Naked in the Bath

shower-handleWhen I was divorced the first time – still a virgin to divorce – I lost all sense of reality. My house was being sold, my goods auctioned, and my life shattered into a million sharp lethal pieces. I had no way to move forward. The land was too foreign, threatening and unknown. I lost half my body weight.

The night before the auction I went out alone and drank a full bottle of wine. I have a system that does not tolerate alcohol, so a full bottle took me to even more unknown places, all dismal and not numbing enough. I somehow made my way home, opened the car door, spilled out on the lawn, and slept the night.

In the morning people began coming to buy up my life. I rolled from the grass, pushed through the crowd and locked myself in the bathroom. I listened to my life being physically dismantled from the cold enamel of the tub, one material object at a time. Who would I be now, I wondered?  No home, no identity as wife, no job skills, no child support, two small children and a backlog of depression.

My body did not want to participate in the ordeal that lay ahead, but somehow I lived through the day. I rose again and lived through another, and another still.

I met a woman at the library. Her name was Joy. She asked me if I wanted to go for a ride on her motorcycle.

Oh boy, do I ever!

Joy was getting divorced too, from an engineer; mine was a highway patrolmen, neither man a good match for free spirited women.

Joy and I moved in together. She got a job modeling and selling Leggs pantyhose. I sang in the clubs, fronting a rock and roll band.  Eventually, I worked with a classical guitarist, who was a much better fit for my quiet spirit.

At night, Joy and I had long conversations, me perched on top of her refrigerator, her being the more responsible one, and setting limits.

Karen, I don’t like it when you give away my toothbrushes to your friends. They need to buy their own.

We stayed up all night laughing, talking and often crying. We understood and loved each other.  We were full of smiles and raw open pain.

That was 36 years ago.

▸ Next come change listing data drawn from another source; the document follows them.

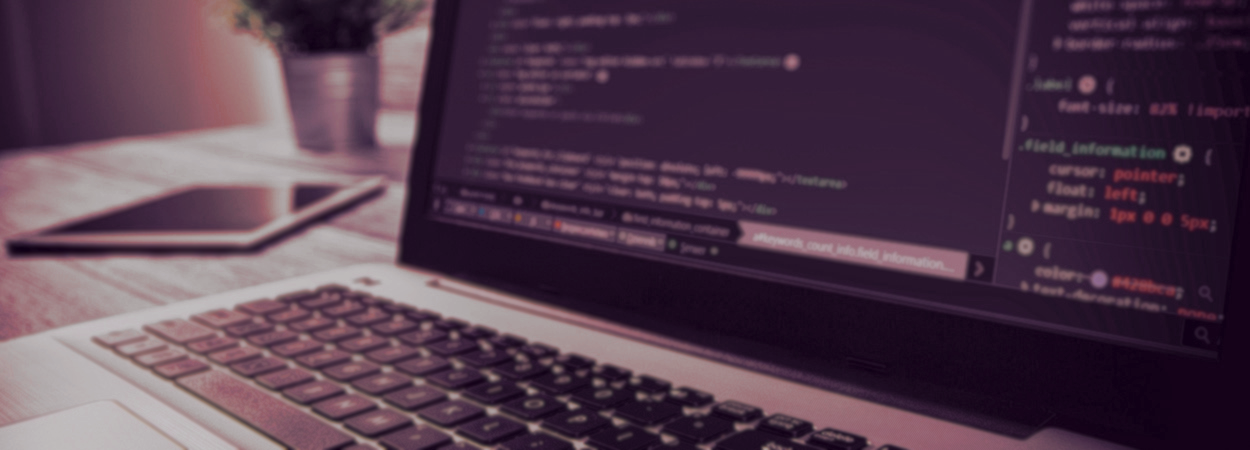
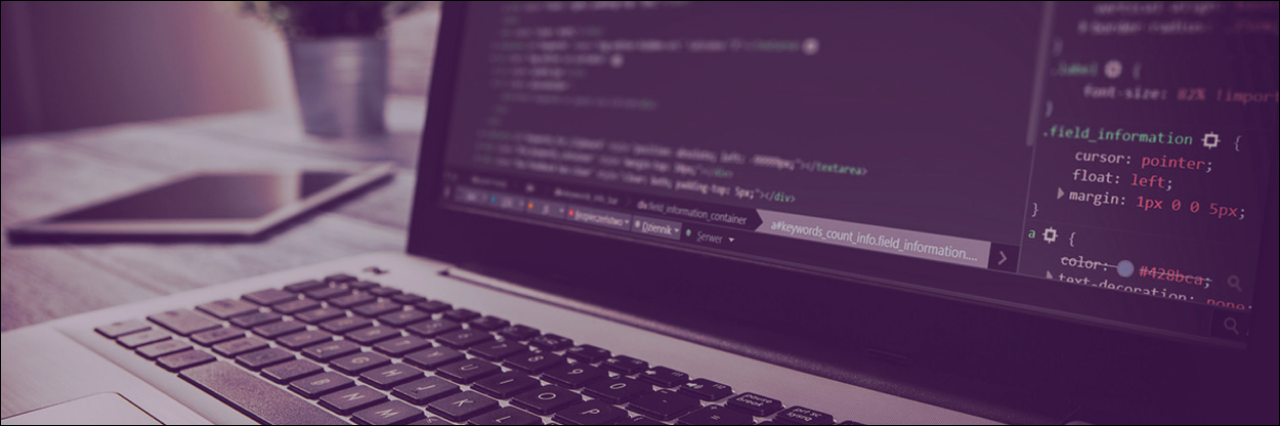
New background added

diff --git a/src/components/Intro.tsx b/src/components/Intro.tsx
@@ -2,7 +2,6 @@ import React, { useEffect, useState } from 'react';
 import { Badge, Col, Row, Button } from 'react-bootstrap';
 import introPic from '../media/introPic.png';
 import LangText from './LangText';
-import downArrow from '../media/down_arrow.svg';
 import {learnMoreAnimIn, learnMoreAnimOut} from '../animations/animations' 
 
 
@@ -10,20 +9,20 @@ function Intro(props:any) {
 
     return (
         <>
-        <Row>
+        <Row className='h-100vh section'>
             <Col className='introBanner p-0 bg-primary'>
                 <div className='w-25em mx-auto introContent'>
                     <Row>
                         <img src={introPic} className='introPic mx-auto mb-3'></img>
                     </Row>
                     <Row className='mb-3'>
-                        <h1 className='fw-bold display-5 text-center lh-1 m-0'>Vinicius de Castro</h1>
-                        <h2 className='text-secondary display-7 text-center lh-1'>Web developer</h2>
+                        <h1 className='fw-bold display-5 text-center lh-1 m-0 text-stroke'>Vinicius de Castro</h1>
+                        <h2 className='text-secondary display-7 text-center lh-1 text-stroke'>Web developer</h2>
                     </Row>
                     <Row>
                         <LangText
-                        className='fs-4 text-center'
-                        en={<p><span className='fw-bold text-primary'>Front-end developer</span> whom loves to create interfaces and work with logic. I have been developing websites and softwares for about two years.</p>}
+                        className='fs-4 text-center text-stroke'
+                        en={<p><span className='fw-bold text-primary '>Front-end developer</span> whom loves to create interfaces and work with logic. I have been developing websites and softwares for about two years.</p>}
                         pt={<p><span className='fw-bold text-primary'>Desenvolvedor front-end</span> que ama criar interfaces e trabalhar com lógica. Tenho desenvolvido programas e sites por dois anos.</p>}
                         />
                     </Row>

diff --git a/src/stylesheets/main.scss b/src/stylesheets/main.scss
@@ -4,9 +4,13 @@ body{
     font-family: 'Open Sans', sans-serif;
 }
 
+.section{
+    background-image: url(../media/Sprinkle.svg);
+}
+
 .introBanner{
 
-    height: 13em;
+    height: 16em;
     background-image: url(../media/header.png);
     background-size: cover;   
 }
@@ -30,7 +34,7 @@ body{
 
 .introContent{
 
-    margin-top: 7vh;
+    margin-top: 8vh;
 }
 
 .introPic{
@@ -43,6 +47,18 @@ body{
 
 .w-25em{
     width: 35em;
+}
+
+.text-stroke{
+    text-shadow: 
+    3px 0 0 #fafafa,
+    -3px 0 0 #fafafa,
+    0 3px 0 #fafafa,
+    0 -3px 0 #fafafa,
+    3px 3px #fafafa,
+    -3px -3px 0 #fafafa,
+    3px -3px 0 #fafafa,
+    -3px 3px 0 #fafafa;
 }
 
 

diff --git a/src/animations/animations.ts b/src/animations/animations.ts
@@ -19,12 +19,12 @@ const learnMoreAnimIn = () =>{
   })
   .add({
     targets: '.learn-more-btn',
-    color: '#FFFFFF',
+    color: '#fafafa',
     duration: 100
   },'-=100')
   .add({
     targets: '.lm-btn-darrow',
-    backgroundColor: '#FFFFFF'
+    backgroundColor: '#fafafa'
   }, '-=100')
   .add({
     targets: '.learn-more-btn',
@@ -39,7 +39,7 @@ const learnMoreAnimOut = () =>{
   tl
   .add({
     targets: '.learn-more-btn',
-    backgroundColor: '#FFFFFF', 
+    backgroundColor: '#fafafa', 
     duration: 100
   })
   .add({

diff --git a/src/stylesheets/custom-bootstrap.scss b/src/stylesheets/custom-bootstrap.scss
@@ -7,7 +7,7 @@
 // 2. Include any default variable overrides here
 $primary: #7B4289;
 $secondary: #7A7A7A;
-$light: #F5F5F5;
+$light: #fafafa;
 // 3. Include remainder of required Bootstrap stylesheets
 @import "~bootstrap/scss/variables";
 @import "~bootstrap/scss/mixins";
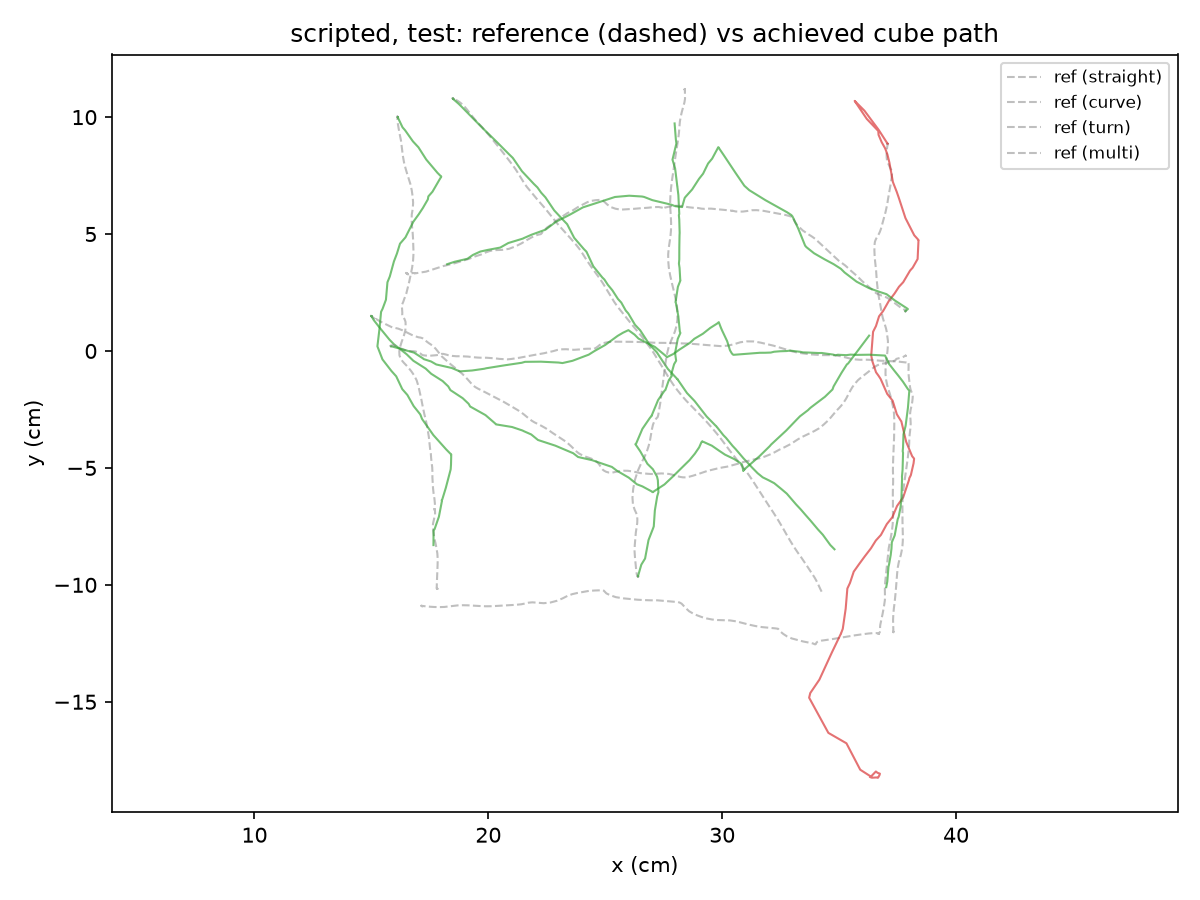
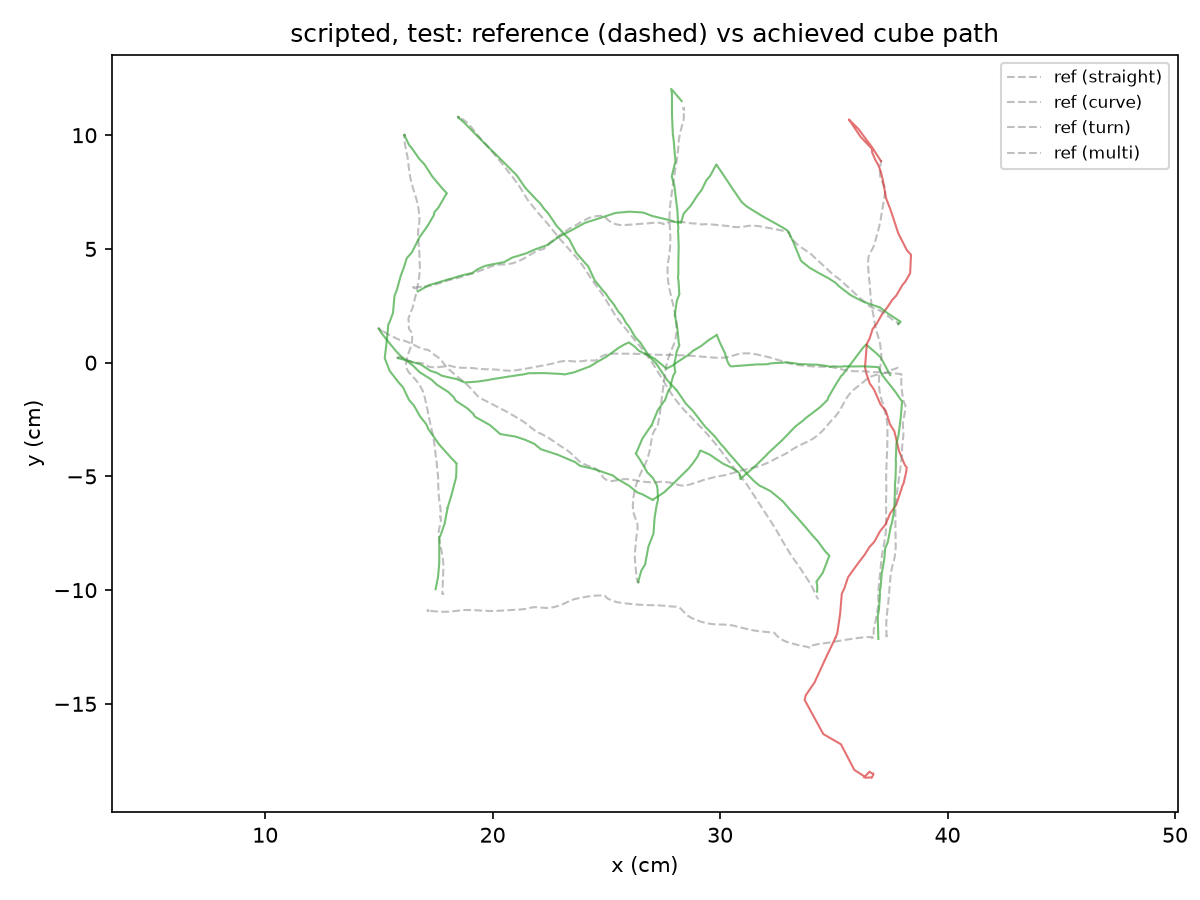
C4.2/C5.2 follow-up: fast-fail IK, until-done evaluation, scripted pusher re-run (train 27/27, test 6/7)

diff --git a/eval/report.py b/eval/report.py
@@ -188,12 +188,19 @@ def episode_categories() -> dict:
         return {row["id"]: row.get("category", "") for row in csv.DictReader(f)}
 
 
-def rollout(env, controller: Callable, episode, method: str = "", categories: "dict | None" = None) -> dict:
-    """One episode: reset the env on it, run the controller to termination, score the cube trajectory.
+def rollout(env, controller: Callable, episode, method: str = "", categories: "dict | None" = None,
+            until_done: bool = True) -> dict:
+    """One episode: reset the env on it, run the controller to the end, score the cube trajectory.
 
     episode : episode id (split envs) or integer path index (envs built from explicit paths).
     The controller is called as controller(obs) -> action; if it has reset(ref_xy) it is called first
     with the episode's reference path (robot frame), so progress-tracking controllers start clean.
+
+    until_done : True (the evaluation protocol) keeps running past the env's first success until the
+                 controller reports done (a truthy ``done`` attribute, checked after it chooses its
+                 action) or the step limit, so the final error is where the box actually ends. False
+                 stops at the env's first success, as in training. A controller without a ``done``
+                 attribute cannot say when it is finished, so the env's termination ends its episode.
     """
     options = {"episode": episode} if isinstance(episode, (int, np.integer)) else {"episode_id": episode}
     obs, _ = env.reset(options=options)
@@ -201,11 +208,15 @@ def rollout(env, controller: Callable, episode, method: str = "", categories: "d
     if hasattr(controller, "reset"):
         controller.reset(ref_xy)
     achieved = [np.asarray(env.cube_xy_yaw[0], dtype=float)]
-    done = False
-    while not done:
-        obs, _, terminated, truncated, _ = env.step(controller(obs))
+    self_stopping = until_done and hasattr(controller, "done")
+    while True:
+        action = controller(obs)
+        if self_stopping and controller.done:
+            break
+        obs, _, terminated, truncated, _ = env.step(action)
         achieved.append(np.asarray(env.cube_xy_yaw[0], dtype=float))
-        done = terminated or truncated
+        if truncated or (terminated and not self_stopping):
+            break
     achieved_xy = np.array(achieved)
     t = np.arange(len(achieved_xy)) * env.dt
     ep_id = episode if isinstance(episode, str) else f"path_{int(episode)}"
@@ -224,12 +235,12 @@ def _init_worker(split, env_kwargs):
     _worker["categories"] = episode_categories()
 
 
-def _worker_rollout(controller, episode, method):
-    return rollout(_worker["env"], controller, episode, method, _worker["categories"])
+def _worker_rollout(controller, episode, method, until_done):
+    return rollout(_worker["env"], controller, episode, method, _worker["categories"], until_done)
 
 
 def evaluate(controller: Callable, split: "str | None" = None, method: str = "", env=None,
-             workers: int = 1, env_kwargs: "dict | None" = None) -> list:
+             workers: int = 1, env_kwargs: "dict | None" = None, until_done: bool = True) -> list:
     """Run the controller once on every episode of a split and return per-episode metrics.
 
     Parameters
@@ -240,7 +251,9 @@ def evaluate(controller: Callable, split: "str | None" = None, method: str = "",
     split      : 'train', 'test' or 'showcase' (builds PushTrackEnv(split=split))
     method     : label written to the method column
     env        : an existing PushTrackEnv to use instead (explicit paths, tests); runs every path in it
-    workers    : number of processes (split mode only); episodes are independent, rollouts are slow
+    workers    : number of processes (split mode only); episodes are independent
+    until_done : run each episode until the controller reports done or the step limit (the protocol), not
+                 until the env's first success; see rollout()
 
     Returns
     -------
@@ -252,14 +265,14 @@ def evaluate(controller: Callable, split: "str | None" = None, method: str = "",
     if env is not None:
         ids = env.episode_ids or list(range(len(env._paths)))
         cats = episode_categories()
-        return [rollout(env, controller, ep, method, cats) for ep in ids]
+        return [rollout(env, controller, ep, method, cats, until_done) for ep in ids]
     if split is None:
         raise ValueError("pass a split or an env")
     from sim.push_env import PushTrackEnv
     if workers <= 1:
         env = PushTrackEnv(split=split, **env_kwargs)
         try:
-            return evaluate(controller, method=method, env=env)
+            return evaluate(controller, method=method, env=env, until_done=until_done)
         finally:
             env.close()
     from concurrent.futures import ProcessPoolExecutor
@@ -268,5 +281,5 @@ def evaluate(controller: Callable, split: "str | None" = None, method: str = "",
     probe.close()
     with ProcessPoolExecutor(max_workers=min(workers, len(ids)), initializer=_init_worker,
                              initargs=(split, env_kwargs)) as pool:
-        futures = [pool.submit(_worker_rollout, controller, ep, method) for ep in ids]
+        futures = [pool.submit(_worker_rollout, controller, ep, method, until_done) for ep in ids]
         return [f.result() for f in futures]

diff --git a/tests/test_report.py b/tests/test_report.py
@@ -175,8 +175,9 @@ def test_write_gif_greyscale_frames():
 
 class _StubEnv:
     """PushTrack-like env on explicit paths: the cube follows the last action exactly (no physics)."""
-    def __init__(self, paths, ids=None):
+    def __init__(self, paths, ids=None, terminate_at=None):
         self._paths, self.episode_ids, self.dt, self.cube = paths, ids, 0.05, None
+        self.terminate_at = terminate_at
 
     def reset(self, options=None):
         self._i = options["episode_id"] and self.episode_ids.index(options["episode_id"])             if "episode_id" in options else options["episode"]
@@ -193,8 +194,9 @@ class _StubEnv:
 
     def step(self, action):
         self.k = min(self.k + 1, len(self.path) - 1)
-        done = self.k == len(self.path) - 1
-        return np.r_[self.path[self.k], self.path[self.k], 0.0, 1.0], 0.0, done, False, {}
+        last = len(self.path) - 1
+        done = self.k == last if self.terminate_at is None else self.k >= self.terminate_at
+        return np.r_[self.path[self.k], self.path[self.k], 0.0, 1.0], 0.0, done, self.k == last, {}
 
 
 class _FollowRef:
@@ -241,3 +243,38 @@ def test_evaluate_real_env_on_synthetic_path():
 def test_evaluate_needs_split_or_env():
     with pytest.raises(ValueError):
         evaluate(lambda obs: np.zeros(2))
+
+
+class _DoneAfter:
+    """Controller that reports done once it has been asked for n actions."""
+    def __init__(self, n):
+        self.n, self.calls = n, 0
+
+    def __call__(self, obs):
+        self.calls += 1
+        return np.zeros(2)
+
+    @property
+    def done(self):
+        return self.calls >= self.n
+
+
+def test_until_done_runs_past_the_envs_first_success():
+    path = np.column_stack([np.linspace(0, 0.3, 40), np.zeros(40)])
+    env = _StubEnv([path], ids=["ep_000"], terminate_at=5)          # env reports success at step 5
+    run_on = evaluate(_DoneAfter(20), env=env)[0]
+    assert run_on["steps"] == 19 and len(run_on["achieved_xy"]) == 20     # stops when the controller says done
+    first = evaluate(_DoneAfter(20), env=env, until_done=False)[0]
+    assert first["steps"] == 5                                            # training behaviour: stop at success
+
+
+def test_controller_without_done_still_stops_at_env_termination():
+    path = np.column_stack([np.linspace(0, 0.3, 40), np.zeros(40)])
+    env = _StubEnv([path], ids=["ep_000"], terminate_at=5)
+    assert evaluate(lambda obs: np.zeros(2), env=env)[0]["steps"] == 5
+
+
+def test_until_done_stops_at_the_step_limit():
+    path = np.column_stack([np.linspace(0, 0.3, 40), np.zeros(40)])
+    env = _StubEnv([path], ids=["ep_000"], terminate_at=5)
+    assert evaluate(_DoneAfter(10_000), env=env)[0]["steps"] == 39         # env truncates at the end of the path

diff --git a/control/ee_controller.py b/control/ee_controller.py
@@ -31,7 +31,8 @@ class EEController:
     :param ev:        Linear position error tolerance in metres (default 1 mm).
     """
 
-    def __init__(self, urdf_path=DEFAULT_URDF, ev: float = 1e-3):
+    def __init__(self, urdf_path=DEFAULT_URDF, ev: float = 1e-3, chunk_iters: int = 2,
+                 max_chunks: int = 6, min_contraction: float = 0.7):
         M, Slist, limits = findMnS(urdf_path)
         n = Slist.shape[1]
         Blist = np.array([Adjoint(TransInv(M)) @ Slist[:, i] for i in range(n)]).T
@@ -39,6 +40,7 @@ class EEController:
         self._Blist = Blist
         self._limits = limits
         self._ev = float(ev)
+        self._chunk_iters, self._max_chunks, self._min_contraction = chunk_iters, max_chunks, min_contraction
         self._q = np.zeros(n)
         self._z_push: float | None = None  # locked on the first solve call
 
@@ -61,6 +63,9 @@ class EEController:
     def ee_pose(self, q=None):
         """FK: 4×4 EE pose in robot base frame at the given (or current) angles."""
         return FKinBody(self._M, self._Blist, self._q if q is None else q)
+
+    def _pos_err(self, q, T_tgt):
+        return float(np.linalg.norm(FKinBody(self._M, self._Blist, q)[:3, 3] - T_tgt[:3, 3]))
 
     def solve(self, xy_target, z_fixed=None):
         """Compute joint angles to reach (x, y) at fixed height.
@@ -90,10 +95,24 @@ class EEController:
         T_tgt[1, 3] = float(xy_target[1])
         T_tgt[2, 3] = z
 
-        q_sol, converged = IKinBodyDLS(
-            self._Blist, self._M, T_tgt, self._q, self._limits,
-            ev=self._ev, position_only=True,
-        )
+        # Warm start from the current angles and run the library in short chunks. A reachable target is a
+        # Newton problem that contracts the error by an order of magnitude per iteration (1-6 iterations in
+        # practice); an unreachable one (joint limit, out of reach) stalls. Stop as soon as a chunk fails to
+        # shrink the error, instead of burning the library's 200 iterations on every step. The iterates are
+        # exactly those of one long call: the only state carried between chunks is the joint vector.
+        q_sol, converged = self._q, False
+        err = self._pos_err(q_sol, T_tgt)
+        for _ in range(self._max_chunks):
+            q_sol, converged = IKinBodyDLS(
+                self._Blist, self._M, T_tgt, q_sol, self._limits,
+                ev=self._ev, position_only=True, maxiters=self._chunk_iters,
+            )
+            if converged:
+                break
+            new_err = self._pos_err(q_sol, T_tgt)
+            if new_err > self._min_contraction * err:
+                break
+            err = new_err
 
         if not converged:
             return self._q.copy(), False

diff --git a/tests/test_ee_controller.py b/tests/test_ee_controller.py
@@ -166,3 +166,60 @@ def test_controller_throughput():
 
     print(f"\nEEController throughput: {rate:.0f} solves/sec ({elapsed:.2f} s for {n_reps * len(q_starts)} solves)")
     assert rate > 0, "throughput must be positive (sanity)"
+
+
+# -- warm-started chunked solve (env throughput) ---------------------------------------------------
+
+def _reachable_start(rng, ctrl, z=0.01625):
+    lim = ctrl._limits
+    while True:
+        q = rng.uniform(lim[:, 0], lim[:, 1])
+        p = ctrl.ee_pose(q)[:3, 3]
+        if abs(p[2] - z) < 0.03 and np.hypot(*p[:2]) > 0.12:
+            return q
+
+
+def test_chunked_solve_matches_one_long_call_for_env_sized_steps():
+    """Stopping early on a stalled chunk must not change what a 2 cm step solves to.
+
+    The reference is the library's single call (200 iterations). Chunks carry only the joint vector, so a
+    solve that converges returns the very same angles; a sweep over 2 cm steps loses no successes.
+    """
+    rng = np.random.default_rng(0)
+    long = EEController(chunk_iters=200, max_chunks=1, min_contraction=1e9)
+    fast = EEController()
+    lost = same = n = 0
+    for _ in range(120):
+        q = _reachable_start(rng, fast)
+        ang = rng.uniform(0, 2 * np.pi)
+        tgt = fast.ee_pose(q)[:2, 3] + 0.02 * np.array([np.cos(ang), np.sin(ang)])
+        for c in (long, fast):
+            c.reset(q0=q, z_push=0.01625)
+        ql, okl = long.solve(tgt)
+        qf, okf = fast.solve(tgt)
+        n += 1
+        lost += okl and not okf
+        same += okl == okf and np.allclose(ql, qf, atol=1e-9)
+    assert lost == 0
+    assert same == n
+
+
+def test_unreachable_target_fails_after_a_few_iterations():
+    """A target far outside the workspace must give up in a handful of iterations, not the library's 200."""
+    import control.kinematics.ik as ik
+    calls = [0]
+    real = ik.dls_operator
+
+    def counted(*a, **k):
+        calls[0] += 1
+        return real(*a, **k)
+
+    ik.dls_operator = counted
+    try:
+        c = EEController()
+        c.reset(q0=np.zeros(5), z_push=0.01625)
+        q, ok = c.solve([0.9, 0.0])
+    finally:
+        ik.dls_operator = real
+    assert not ok and q == pytest.approx(np.zeros(5))
+    assert calls[0] <= 12

diff --git a/eval/run_scripted.py b/eval/run_scripted.py
@@ -32,6 +32,9 @@ def main(argv=None):
     ap.add_argument("--workers", type=int, default=12)
     ap.add_argument("--out", help="prefix for the CSV, overlay and summary files")
     ap.add_argument("--note", default="")
+    ap.add_argument("--first-success", action="store_true",
+                    help="stop each episode at the env's first success (training behaviour) instead of when "
+                         "the pusher reports done")
     sig = inspect.signature(ScriptedPusher.__init__).parameters
     for name in PARAMS:
         ap.add_argument(f"--{name.replace('_', '-')}", type=float, default=sig[name].default)
@@ -40,7 +43,8 @@ def main(argv=None):
     controller = ScriptedPusher(**params)
 
     t0 = time.time()
-    results = evaluate(controller, args.split, method=args.method, workers=args.workers)
+    results = evaluate(controller, args.split, method=args.method, workers=args.workers,
+                       until_done=not args.first_success)
     elapsed = time.time() - t0
 
     table = category_table(results)

diff --git a/control/scripted_pusher.py b/control/scripted_pusher.py
@@ -122,6 +122,11 @@ class ScriptedPusher:
     def __call__(self, obs):
         return self.act(obs)
 
+    @property
+    def done(self):
+        """True once the last act() found the cube at the end of the path (and returned a zero action)."""
+        return self.mode == DONE
+
     def act(self, obs):
         obs = np.asarray(obs, float)
         ee, cube = obs[0:2], obs[2:4]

We stay in touch, because I’ll never stop loving her for the way she filled my heart during those lonely confused beginnings. She helped me out of the bathtub and into the world.